Bringing the Text to Life
In the 1970s, futurist Alvin Toffler coined the phrase "culture shock" to describe the effect rapidly advancing technology was having on civilization. But in truth, what Toffler described wasn't so much a shock to our "culture" as it was the flowering of technological gee-whiz gadgetry that worked to change the face and pace of society. Basically, people are not "shocked" by technological advances as much as they are intrigued by them. People love to "play." Is there anything quite so enchanting as a new electronic "toy"?
Ever wonder why "science fiction" stories and movies are so wildly popular? It's not because the alien worlds our imaginations envision are so weirdly different or unexpected. The "Star Trek" genre thrives because they tell tales laced with all the culturally familiar values and notions we can identify with. The difference is they get to have lots more elaborate toys to play with than we do.

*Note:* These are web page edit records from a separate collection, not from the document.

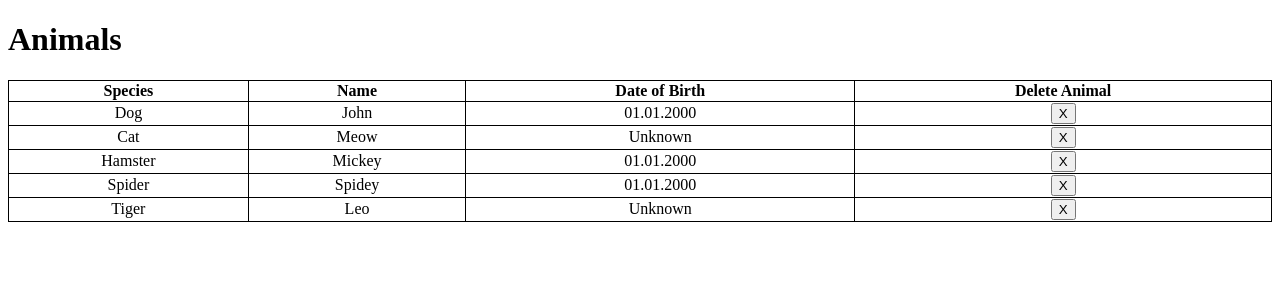
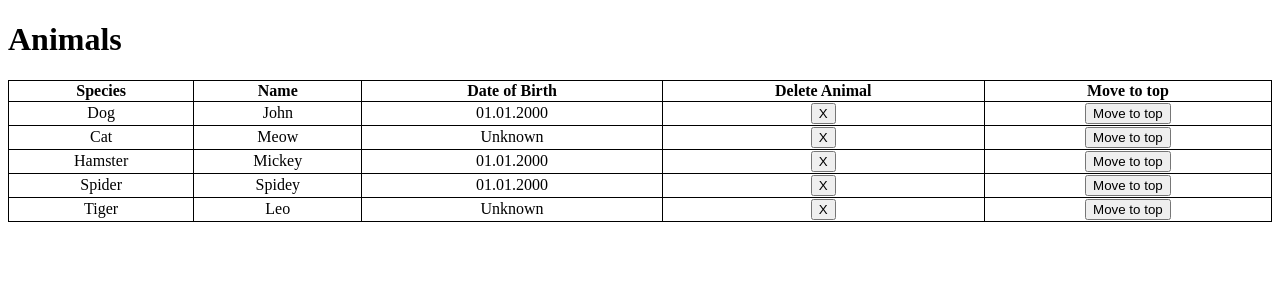
Before and after one commit to racko92/angular_4_zoo, an Angular app: page / in a window 1280 px wide. Shown: the top 300 px of the page. Built offline with nearby package versions, Linux system fonts and the light colour scheme.

Commit message:
Zadatak 5: Dodat button "Move to top"

```diff
--- a/src/app/animals/animal-list.component.html
+++ b/src/app/animals/animal-list.component.html
@@ -6,6 +6,7 @@
         <th>Name</th>
         <th>Date of Birth</th>
         <th>Delete Animal</th>
+        <th>Move to top</th>
     </tr>
     <tr *ngFor= "let animal of animals">
         <td>{{ animal.species }}</td>
@@ -18,6 +19,9 @@
         </ng-container>
         <td>
             <button (click)="remove(animal)">X</button>
+        </td>
+        <td>
+            <button (click)="moveToTop(animal)">Move to top</button>
         </td>
     </tr>
 </table>
--- a/src/app/animals/animal-list.component.ts
+++ b/src/app/animals/animal-list.component.ts
@@ -24,4 +24,9 @@
             const index = this.animals.indexOf(animal);
             this.animals.splice(index, 1);
         }
+        moveToTop(animal){
+            const index = this.animals.indexOf(animal);
+            this.animals.splice(index, 1);
+            this.animals.unshift(animal);
+        }
     }
```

Adaptive human beings can easily deal with gadget changes. It's only when ...